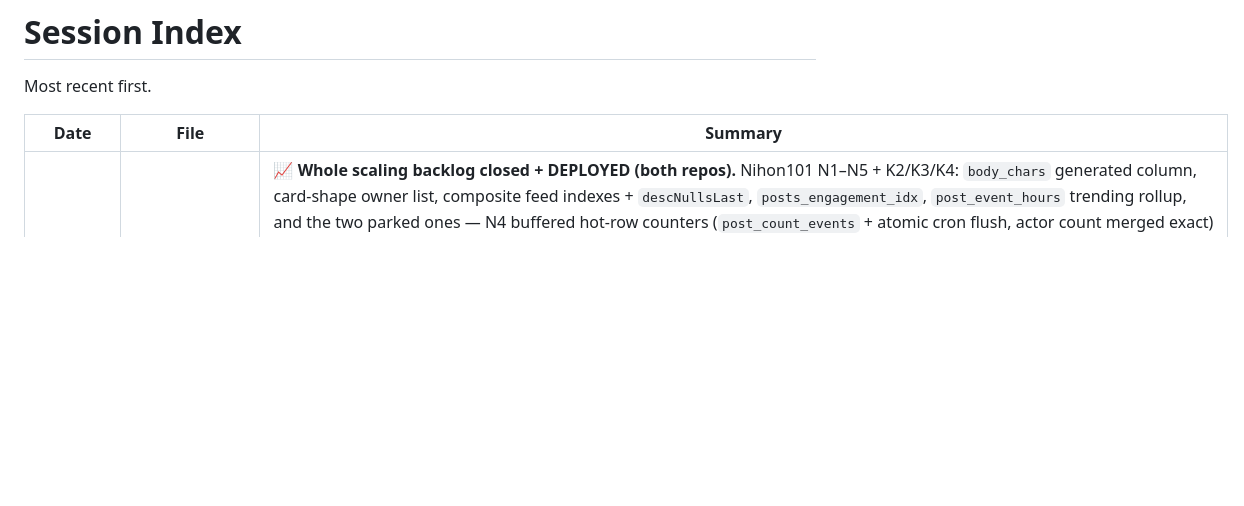
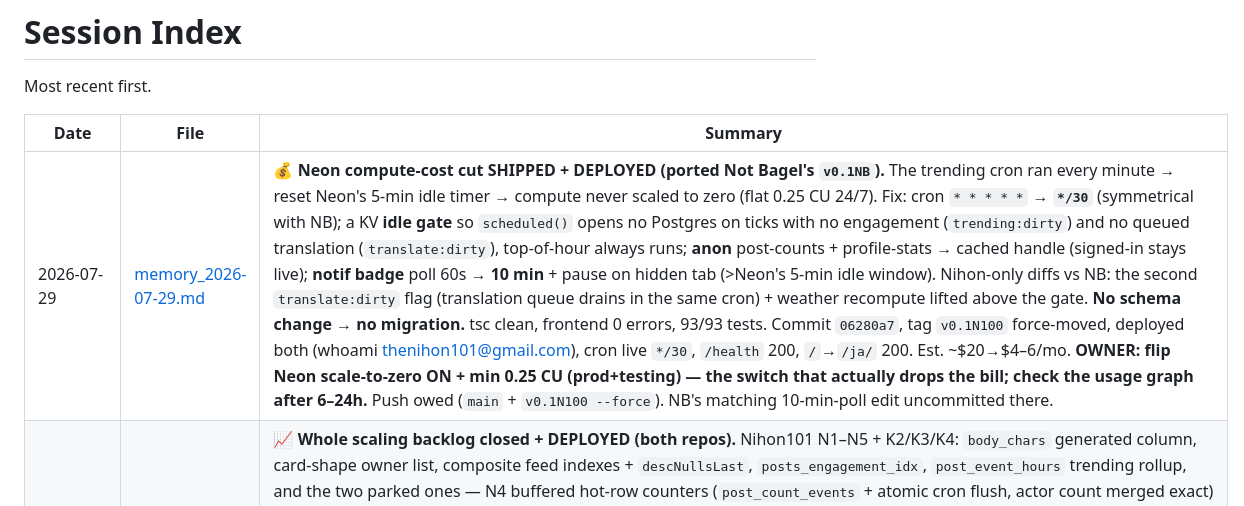
Before and after one commit to ItsAloka/Nihon101, a Markdown page: memory/INDEX.md, the part around one of its changes. Drawn GitHub-style; blank space fills up the shorter version.

Commit message:
docs(memory): 2026-07-29 session — Neon cost cut shipped + deployed
Co-Authored-By: Claude Opus 4.8 <noreply@anthropic.com>

```diff
--- a/memory/INDEX.md
+++ b/memory/INDEX.md
@@ -53,6 +57,7 @@ Most recent first.
 
 | Date | File | Summary |
 |------|------|---------|
+| 2026-07-29 | [memory_2026-07-29.md](./memory_2026-07-29.md) | **💰 Neon compute-cost cut SHIPPED + DEPLOYED (ported Not Bagel's `v0.1NB`).** The trending cron ran every minute → reset Neon's 5-min idle timer → compute never scaled to zero (flat 0.25 CU 24/7). Fix: cron `* * * * *` → **`*/30`** (symmetrical with NB); a KV **idle gate** so `scheduled()` opens no Postgres on ticks with no engagement (`trending:dirty`) and no queued translation (`translate:dirty`), top-of-hour always runs; **anon** post-counts + profile-stats → cached handle (signed-in stays live); **notif badge** poll 60s → **10 min** + pause on hidden tab (>Neon's 5-min idle window). Nihon-only diffs vs NB: the second `translate:dirty` flag (translation queue drains in the same cron) + weather recompute lifted above the gate. **No schema change → no migration.** tsc clean, frontend 0 errors, 93/93 tests. Commit `06280a7`, tag `v0.1N100` force-moved, deployed both (whoami thenihon101@gmail.com), cron live `*/30`, `/health` 200, `/`→`/ja/` 200. Est. ~$20→$4–6/mo. **OWNER: flip Neon scale-to-zero ON + min 0.25 CU (prod+testing) — the switch that actually drops the bill; check the usage graph after 6–24h.** Push owed (`main` + `v0.1N100 --force`). NB's matching 10-min-poll edit uncommitted there. |
 | 2026-07-24 | [memory_2026-07-24.md](./memory_2026-07-24.md) | **📈 Whole scaling backlog closed + DEPLOYED (both repos).** Nihon101 N1–N5 + K2/K3/K4: `body_chars` generated column, card-shape owner list, composite feed indexes + `descNullsLast`, `posts_engagement_idx`, `post_event_hours` trending rollup, and the two parked ones — N4 buffered hot-row counters (`post_count_events` + atomic cron flush, actor count merged exact) and N5 comment keyset paging (`nextCursor`). Migrations 0027+0028, owner ran prod migrate, tsc clean, 86/86 tests, EXPLAIN-proven at 200k. Commit `ca8ed3b`, tag `v0.1N100`, backend `35174bbc` / frontend `8d40d1c5`, smoke all 200. Found the `desc nulls last` planner trap (bit both repos). Not Bagel's keyset had the same mismatch → fixed + deployed (`e1c1d84` / `a5109c53`); **owner must force-push its `v0.1NB` tag.** Vectorization-on-publish confirmed concurrency-safe both sides. Open: port N4/N5 to Not Bagel; unread-notification prune; embed-after-translation. |
 | 2026-07-21 | [memory_2026-07-21.md](./memory_2026-07-21.md) | **⚡ Core Web Vitals fixed + DEPLOYED — prod perf 56→88, a11y 90→100, best-practices 96→100, SEO 92.** Root cause was the bilingual font load, not the JS: ~120 `@font-face` blocks PER WEIGHT for each JP family = 268 KB render-blocking sheet, which also delayed the LCP cover 1.86 s. New `components/Fonts.astro` (single owner — the link had drifted across 3 heads) loads it non-blocking with variable weight ranges, sheet 1,052→468 KB. `?w=` responsive covers via the Images binding, allowlisted + edge-cached (hero cover 70,694→19,840 B). Logged-out `/auth/refresh` 401 killed with a non-secret `n101_sess` hint cookie (+ `?signedin=1` on the Google callback). SEO: x-default, author profiles in sitemap, AI-crawler blocks moved into our own robots.txt, root redirect to middleware keeping `?utm_*`. A11y: `--inkMeta` text token, one h1/page, 24×24 tap targets, wordmark role, `inert` reader bar. Pre-deploy review caught 5 real bugs — 2 of them ours, incl. the footer at `client:visible` leaving dark-mode readers with 1.19:1 text (Lighthouse audits light mode, so it missed it). Commit `13c3a3e`, tag moved, backend `6edb0334` / frontend `f7a84f81`. OPEN: owner tests sign-in live (Neon `testing` branch is DOWN so it was never verified end-to-end) + flips Cloudflare's managed robots.txt off for SEO 100. Perf parked: ~1.3 MB of JP woff2 remains. |
 | 2026-07-11 (evening) | [memory_2026-07-11.md](./memory_2026-07-11.md) | **🔁 Translation rebuilt as a cron-drained DB QUEUE (mig 0026, branch+prod) — waitUntil gone; big posts + 50-post bursts safe; kamon post self-healed live.** Plus profile "1 min" readMins fix and the untranslated-headings prompt fix (verified both directions). Commits `8b86f45`/`e6b4928`/`e6c765a`, backend `76324aaa` / frontend `2259e449`, tag re-pointed. OPEN: owner re-queues kamon (real EN edit → Publish) for JA headings. |
```
Also changed, not shown: other parts of memory/INDEX.md (+5 -1 lines), memory/memory_2026-07-26.md (+8 -0 lines), memory/memory_2026-07-29.md (added, +28 -0 lines).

◇ ◇ ◇

• [PROBLEM TO SOLVE]
Copy every record exactly as written, leaving out the pictures.

• [ANSWER SPACE]
Before and after one commit to ItsAloka/Nihon101, a Markdown page: memory/INDEX.md, the part around one of its changes. Drawn GitHub-style; blank space fills up the shorter version.

Commit message:
docs(memory): 2026-07-29 session — Neon cost cut shipped + deployed
Co-Authored-By: Claude Opus 4.8 <noreply@anthropic.com>

```diff
--- a/memory/INDEX.md
+++ b/memory/INDEX.md
@@ -53,6 +57,7 @@ Most recent first.
 
 | Date | File | Summary |
 |------|------|---------|
+| 2026-07-29 | [memory_2026-07-29.md](./memory_2026-07-29.md) | **💰 Neon compute-cost cut SHIPPED + DEPLOYED (ported Not Bagel's `v0.1NB`).** The trending cron ran every minute → reset Neon's 5-min idle timer → compute never scaled to zero (flat 0.25 CU 24/7). Fix: cron `* * * * *` → **`*/30`** (symmetrical with NB); a KV **idle gate** so `scheduled()` opens no Postgres on ticks with no engagement (`trending:dirty`) and no queued translation (`translate:dirty`), top-of-hour always runs; **anon** post-counts + profile-stats → cached handle (signed-in stays live); **notif badge** poll 60s → **10 min** + pause on hidden tab (>Neon's 5-min idle window). Nihon-only diffs vs NB: the second `translate:dirty` flag (translation queue drains in the same cron) + weather recompute lifted above the gate. **No schema change → no migration.** tsc clean, frontend 0 errors, 93/93 tests. Commit `06280a7`, tag `v0.1N100` force-moved, deployed both (whoami thenihon101@gmail.com), cron live `*/30`, `/health` 200, `/`→`/ja/` 200. Est. ~$20→$4–6/mo. **OWNER: flip Neon scale-to-zero ON + min 0.25 CU (prod+testing) — the switch that actually drops the bill; check the usage graph after 6–24h.** Push owed (`main` + `v0.1N100 --force`). NB's matching 10-min-poll edit uncommitted there. |
 | 2026-07-24 | [memory_2026-07-24.md](./memory_2026-07-24.md) | **📈 Whole scaling backlog closed + DEPLOYED (both repos).** Nihon101 N1–N5 + K2/K3/K4: `body_chars` generated column, card-shape owner list, composite feed indexes + `descNullsLast`, `posts_engagement_idx`, `post_event_hours` trending rollup, and the two parked ones — N4 buffered hot-row counters (`post_count_events` + atomic cron flush, actor count merged exact) and N5 comment keyset paging (`nextCursor`). Migrations 0027+0028, owner ran prod migrate, tsc clean, 86/86 tests, EXPLAIN-proven at 200k. Commit `ca8ed3b`, tag `v0.1N100`, backend `35174bbc` / frontend `8d40d1c5`, smoke all 200. Found the `desc nulls last` planner trap (bit both repos). Not Bagel's keyset had the same mismatch → fixed + deployed (`e1c1d84` / `a5109c53`); **owner must force-push its `v0.1NB` tag.** Vectorization-on-publish confirmed concurrency-safe both sides. Open: port N4/N5 to Not Bagel; unread-notification prune; embed-after-translation. |
 | 2026-07-21 | [memory_2026-07-21.md](./memory_2026-07-21.md) | **⚡ Core Web Vitals fixed + DEPLOYED — prod perf 56→88, a11y 90→100, best-practices 96→100, SEO 92.** Root cause was the bilingual font load, not the JS: ~120 `@font-face` blocks PER WEIGHT for each JP family = 268 KB render-blocking sheet, which also delayed the LCP cover 1.86 s. New `components/Fonts.astro` (single owner — the link had drifted across 3 heads) loads it non-blocking with variable weight ranges, sheet 1,052→468 KB. `?w=` responsive covers via the Images binding, allowlisted + edge-cached (hero cover 70,694→19,840 B). Logged-out `/auth/refresh` 401 killed with a non-secret `n101_sess` hint cookie (+ `?signedin=1` on the Google callback). SEO: x-default, author profiles in sitemap, AI-crawler blocks moved into our own robots.txt, root redirect to middleware keeping `?utm_*`. A11y: `--inkMeta` text token, one h1/page, 24×24 tap targets, wordmark role, `inert` reader bar. Pre-deploy review caught 5 real bugs — 2 of them ours, incl. the footer at `client:visible` leaving dark-mode readers with 1.19:1 text (Lighthouse audits light mode, so it missed it). Commit `13c3a3e`, tag moved, backend `6edb0334` / frontend `f7a84f81`. OPEN: owner tests sign-in live (Neon `testing` branch is DOWN so it was never verified end-to-end) + flips Cloudflare's managed robots.txt off for SEO 100. Perf parked: ~1.3 MB of JP woff2 remains. |
 | 2026-07-11 (evening) | [memory_2026-07-11.md](./memory_2026-07-11.md) | **🔁 Translation rebuilt as a cron-drained DB QUEUE (mig 0026, branch+prod) — waitUntil gone; big posts + 50-post bursts safe; kamon post self-healed live.** Plus profile "1 min" readMins fix and the untranslated-headings prompt fix (verified both directions). Commits `8b86f45`/`e6b4928`/`e6c765a`, backend `76324aaa` / frontend `2259e449`, tag re-pointed. OPEN: owner re-queues kamon (real EN edit → Publish) for JA headings. |
```
Also changed, not shown: other parts of memory/INDEX.md (+5 -1 lines), memory/memory_2026-07-26.md (+8 -0 lines), memory/memory_2026-07-29.md (added, +28 -0 lines).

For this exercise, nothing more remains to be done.